Most people we talked to couldn't believe the recommended serving size for the "personal pizza." One young woman said, "My cat could eat that."
Why should we care what sleight-of-hand a company pulls on its label when describing serving sizes? Because people worried about their health need information -- and the information on the label is all based on the serving size. Unless people take their calculators with them when they shop, it's easy to get confused.
Most people would eat one blueberry muffin for breakfast. When the label tells you there are just 215 calories per serving, you'd think it was a reasonably low-cal breakfast. But the label in tiny print on one muffin ABC News bought also said the serving size was one-third of a muffin. If you ate the whole muffin, your light breakfast would be heavier than you expected -- and soon you might be, too: That "215 calorie per serving" muffin is really a 645-calorie bomb.
Most shoppers would probably pick up a Swanson's Hungry-Man turkey potpie at the grocery store and assume it's a single serving. After all, it's supposed to feed a hungry man. Yet the label says there are approximately two servings per pie. (Approximately two? I'm sharing my potpie with an approximate person now?)
So shouldn't there be some sort of standard on serving sizes? Guess what: There is. As usual, a government "solution" has created more problems.
In the early 1990s, our government summoned the food industry and had it test, weigh and measure 139 different types of food. Then, the government determined the amount each of us would customarily eat. So now, food companies have government support if they design labels that list absurd serving sizes. And why would they want to list absurdly small serving sizes?

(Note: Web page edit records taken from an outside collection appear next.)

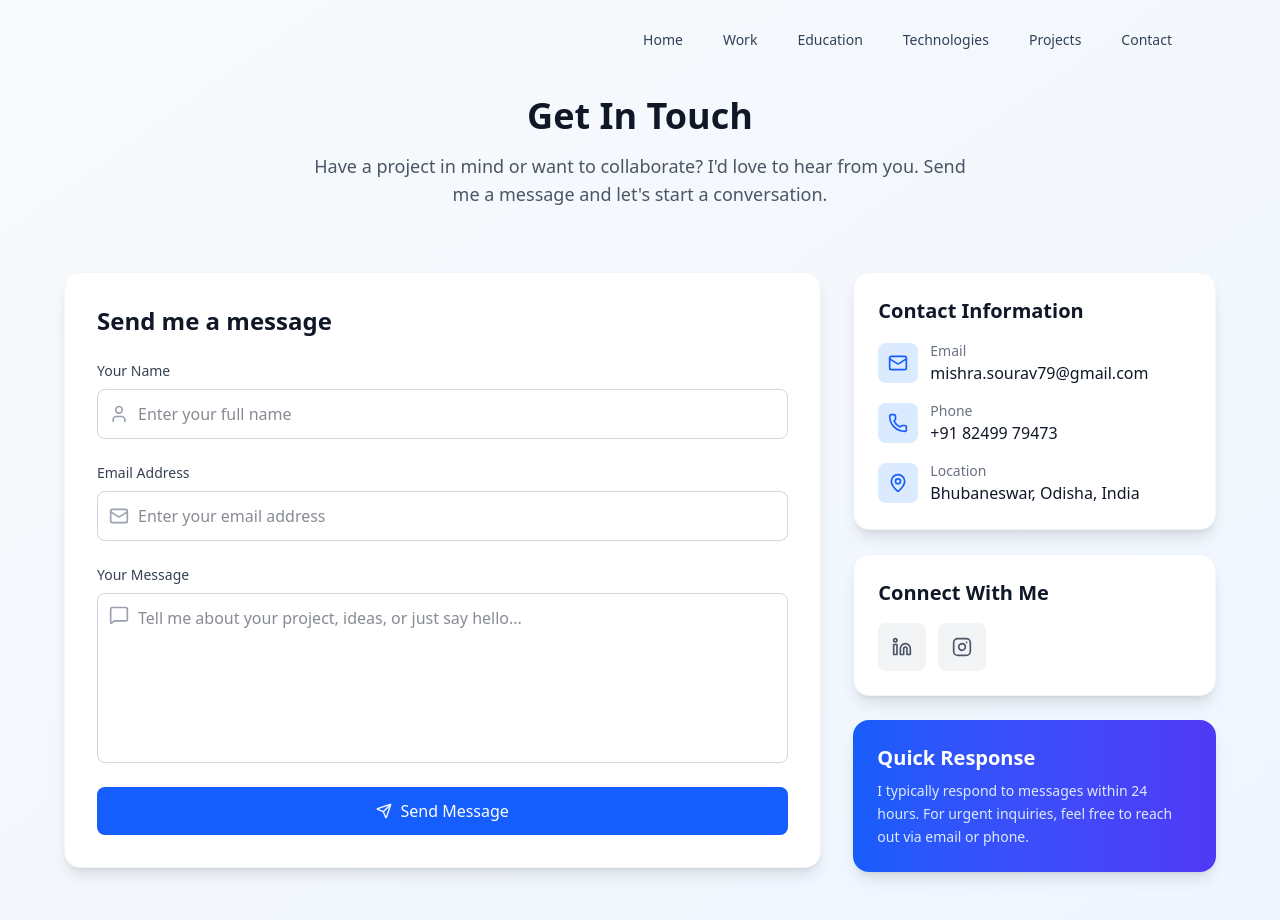
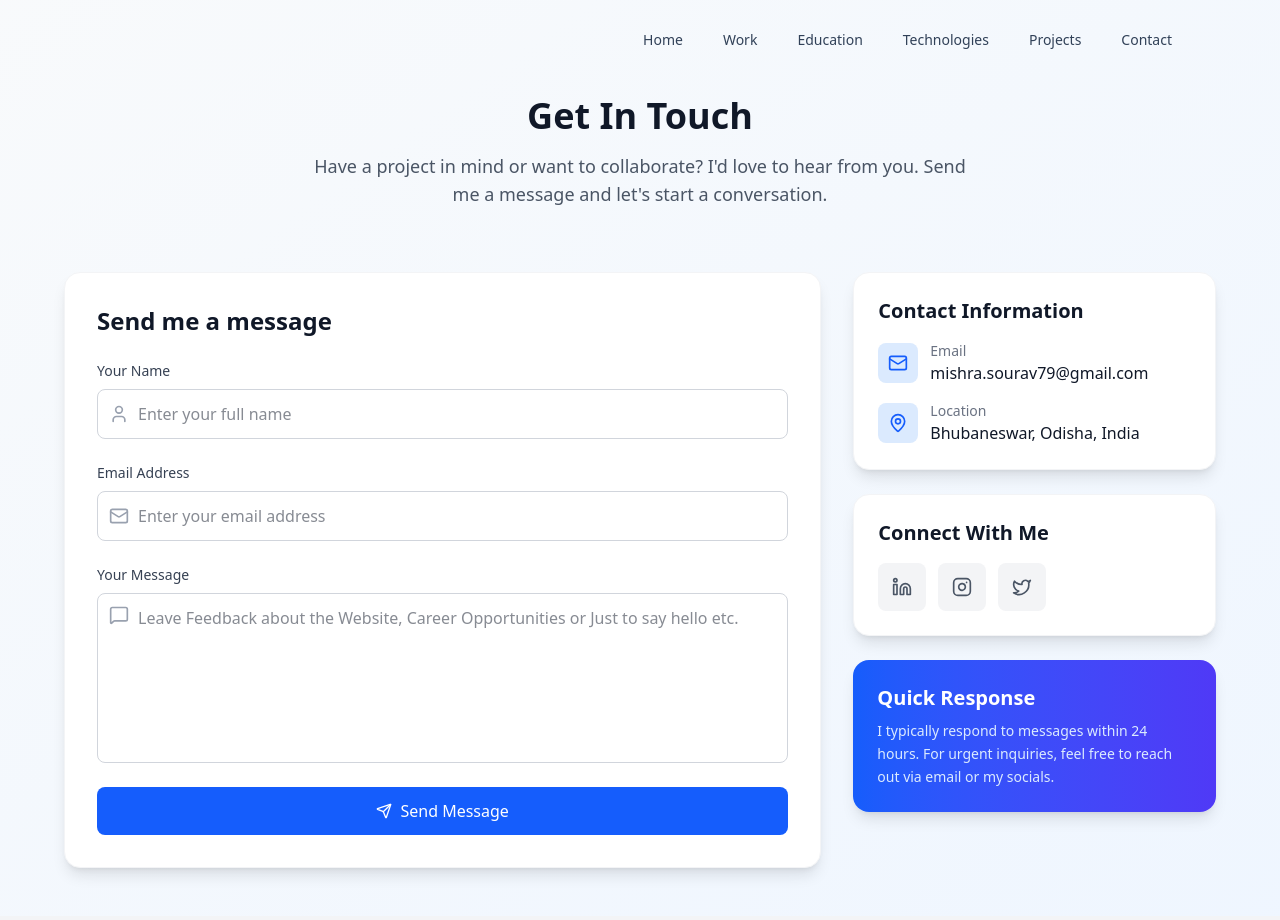
Before and after one commit to souravmishra7456/my-portfolio, a Next.js app: page /contact in a window 1280 px wide. Built offline with nearby package versions, Linux system fonts and the light colour scheme.

Commit message:
contact form integrated

```diff
--- a/src/app/contact/page.js
+++ b/src/app/contact/page.js
@@ -2,7 +2,7 @@
 
 import React, { useState } from 'react';
 import emailjs from 'emailjs-com';
-import { Mail, User, MessageSquare, Send, MapPin, Phone, Globe, Github, Linkedin, CheckCircle, Instagram } from 'lucide-react';
+import { Mail, User, MessageSquare, Send, MapPin, Phone, Globe, Github, Linkedin, CheckCircle, Instagram, X, Twitter } from 'lucide-react';
 
 const Contact = () => {
     const [formData, setFormData] = useState({
@@ -90,12 +90,6 @@ const Contact = () => {
             href: "mailto:mishra.sourav79@gmail.com"
         },
         {
-            icon: <Phone className="w-5 h-5" />,
-            label: "Phone",
-            value: "+91 82499 79473",
-            href: "tel:+918249979473"
-        },
-        {
             icon: <MapPin className="w-5 h-5" />,
             label: "Location",
             value: "Bhubaneswar, Odisha, India",
@@ -107,14 +101,20 @@ const Contact = () => {
         {
             icon: <Linkedin className="w-5 h-5" />,
             label: "LinkedIn",
-            href: "#",
+            href: "https://www.linkedin.com/in/sourav456/",
             color: "hover:text-blue-600"
         },
         {
             icon: <Instagram className="w-5 h-5" />,
             label: "Instagram",
-            href: "#",
+            href: "https://www.instagram.com/_.souravmishra._/",
             color: "hover:text-pink-600"
+        },
+        {
+            icon: <Twitter className="w-5 h-5" />,
+            label: "Instagram",
+            href: "https://x.com/SouravMishra79",
+            color: "hover:text-black-600"
         }
     ];
 
@@ -226,7 +226,7 @@ const Contact = () => {
                                             onChange={handleChange}
                                             className={`block w-full pl-10 pr-3 py-3 border rounded-lg focus:ring-2 focus:ring-blue-500 focus:border-blue-500 transition-colors duration-200 resize-none ${errors.message ? 'border-red-300 bg-red-50' : 'border-gray-300'
                                                 }`}
-                                            placeholder="Tell me about your project, ideas, or just say hello..."
+                                            placeholder="Leave Feedback about the Website, Career Opportunities or Just to say hello etc."
                                         />
                                     </div>
                                     {errors.message && (
@@ -305,7 +305,7 @@ const Contact = () => {
                             <h3 className="text-xl font-bold mb-2">Quick Response</h3>
                             <p className="text-blue-100 text-sm leading-relaxed">
                                 I typically respond to messages within 24 hours. For urgent inquiries,
-                                feel free to reach out via email or phone.
+                                feel free to reach out via email or my socials.
                             </p>
                         </div>
                     </div>
--- a/src/app/page.js
+++ b/src/app/page.js
@@ -139,18 +139,6 @@ export default function Home() {
                 </div>
               </a>
 
-              {/* Phone */}
-              <a
-                href="tel:+918249979473"
-                className="flex items-center gap-4 p-4 rounded-lg bg-slate-50 hover:bg-slate-100 transition-colors border border-slate-200 group"
-              >
-                <Phone size={24} className="text-green-600" />
-                <div>
-                  <p className="font-semibold text-slate-800">Phone</p>
-                  <p className="text-sm text-slate-500 group-hover:text-green-600 transition-colors">+91-8249979473</p>
-                </div>
-              </a>
-
               {/* GitHub */}
               <a
                 href="https://github.com/souravmishra"
```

"It's to make more money and to make people think they're eating healthier than they are," one shopper told me.